Sunak would later join Winchester College, an exclusive private school that produced no fewer than six chancellors of the Exchequer — thanks to his parents. “My parents sacrificed a great deal so I could attend good schools,” explains the Member of Parliament for Richmond.
Here, pupils are treated like young men, not children. This was something that Sunak particularly appreciated. Michael Ashcroft, author of “Going for Broke: The Rise of Rishi Sunak”, explains:
“Now he was at boarding school, he had to manage his own time, which he believes was one of the most valuable skills he acquired. ‘Probably the most important thing there is independence and self-motivation,’ he has said, reflecting on the most important things he learned during these years.”
2. University of Oxford
If Winchester College taught Sunak the importance of independence and self-motivation, his time at the University of Oxford would shape him to cope well with pressure.
“He was one of just nine undergraduates accepted to study philosophy, politics and economics at Lincoln College (one of the constituent colleges of the University of Oxford) and there was no hiding place,” explains Ashcroft.
“In addition to attending lectures and tutorials during his first year of study, he was expected to read widely around all three subjects of his degree and produce two essays a week, the contents of which would be dissected by dons, often in front of other students.”
On top of his studies, Sunak was not afraid to explore his passion and interest.
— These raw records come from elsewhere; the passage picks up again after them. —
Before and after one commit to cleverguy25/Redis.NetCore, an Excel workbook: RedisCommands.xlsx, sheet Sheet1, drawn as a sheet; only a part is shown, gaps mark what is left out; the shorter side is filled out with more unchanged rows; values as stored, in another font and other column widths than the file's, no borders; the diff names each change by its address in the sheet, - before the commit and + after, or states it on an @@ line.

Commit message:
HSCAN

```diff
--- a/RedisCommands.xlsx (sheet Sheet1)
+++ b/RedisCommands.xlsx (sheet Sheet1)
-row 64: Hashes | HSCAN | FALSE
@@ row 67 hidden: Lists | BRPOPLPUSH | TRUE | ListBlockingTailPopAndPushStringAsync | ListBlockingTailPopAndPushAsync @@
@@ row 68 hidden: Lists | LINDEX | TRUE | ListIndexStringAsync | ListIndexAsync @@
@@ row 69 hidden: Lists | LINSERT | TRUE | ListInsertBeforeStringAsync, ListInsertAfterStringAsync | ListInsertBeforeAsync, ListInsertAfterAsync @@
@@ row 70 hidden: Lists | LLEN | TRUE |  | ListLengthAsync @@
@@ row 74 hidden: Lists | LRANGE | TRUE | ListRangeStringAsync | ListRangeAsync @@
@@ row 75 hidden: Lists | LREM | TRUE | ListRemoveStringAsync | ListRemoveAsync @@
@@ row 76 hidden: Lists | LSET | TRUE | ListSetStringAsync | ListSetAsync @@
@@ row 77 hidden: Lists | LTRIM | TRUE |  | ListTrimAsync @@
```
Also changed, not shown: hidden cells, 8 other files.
He served as the president of the Oxford Trading and Investment Society, which provided students with opportunities to learn about financial markets and global trading. Sunak was also a “natural at ballroom dancing”.
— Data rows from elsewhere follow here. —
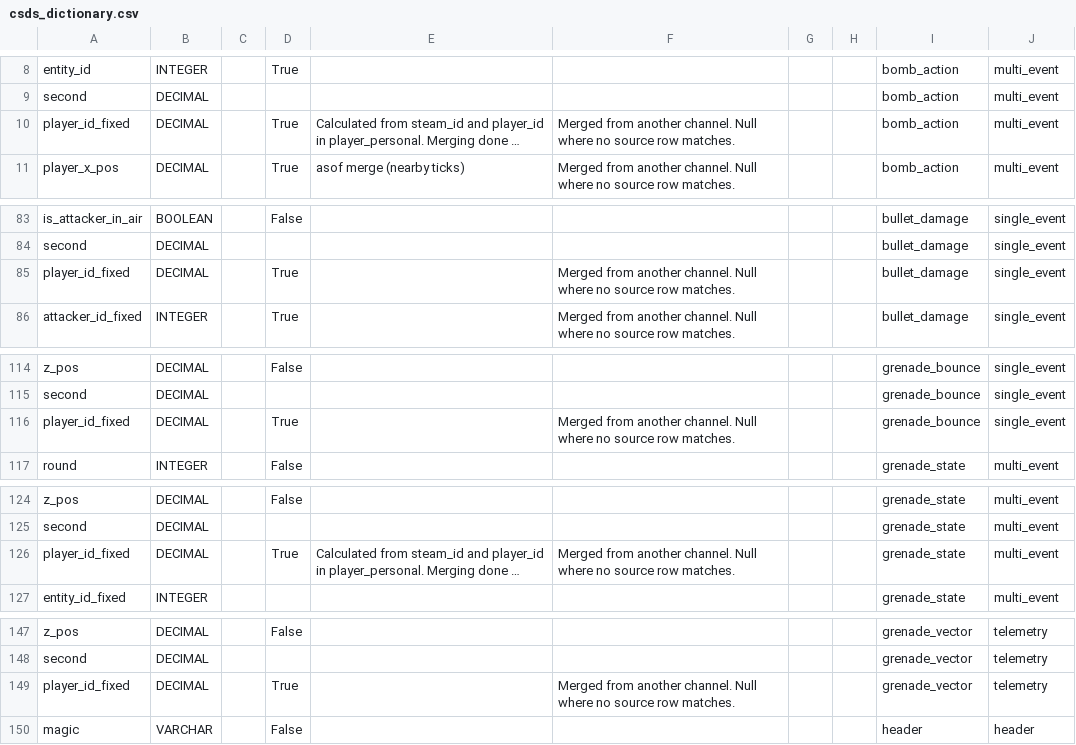
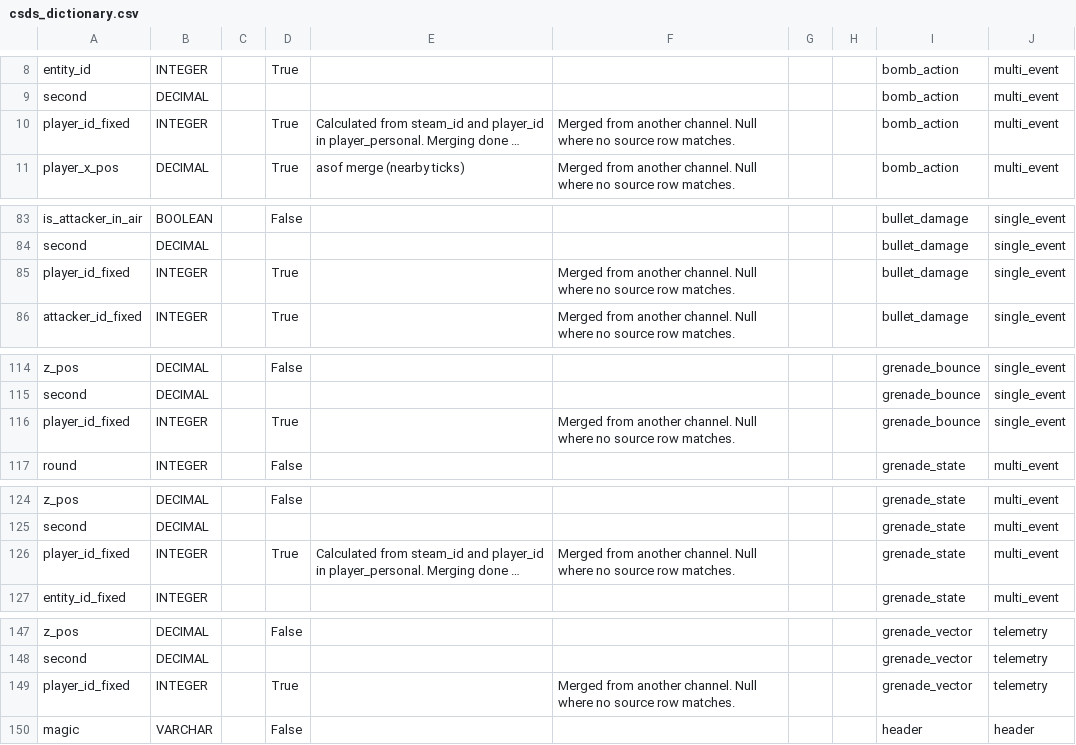
Before and after one commit to pureskillgg/docs, a CSV file: docs/datascience/adx/cs2/csds/assets/csds_dictionary.csv, drawn as a sheet; only a part is shown, gaps mark what is left out; long unchanged cells end in …; the diff covers the shown part only; the diff names each change by its address in the sheet, - before the commit and + after, or states it on an @@ line.

```diff
--- a/docs/datascience/adx/cs2/csds/assets/csds_dictionary.csv
+++ b/docs/datascience/adx/cs2/csds/assets/csds_dictionary.csv
-B10: DECIMAL
+B10: INTEGER
-B85: DECIMAL
+B85: INTEGER
-B116: DECIMAL
+B116: INTEGER
-B126: DECIMAL
+B126: INTEGER
-B149: DECIMAL
+B149: INTEGER
```
Also changed, not shown: 31 edited cells elsewhere in this file, 2 other files.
3. Stanford University
After graduating from the University of Oxford in 2001, Sunak became an analyst for Goldman Sachs, working for the investment banking company until 2004.
Then, he pursued his Master of Business Administration at Stanford University under the prestigious Fulbright scholarship.
Asked how his time at Stanford impacted his mindset today, Sunak shares on his Facebook: “I told him, other than an appreciation of the weather, it’s also a home of entrepreneurship, creativity, innovation, and those are probably the most important ways being out there in the US changed my life in terms of the trajectory that I was on. It broadened my mindset considerably because you’re in that world surrounded by that culture. I’ve tried to bring that into my job here.”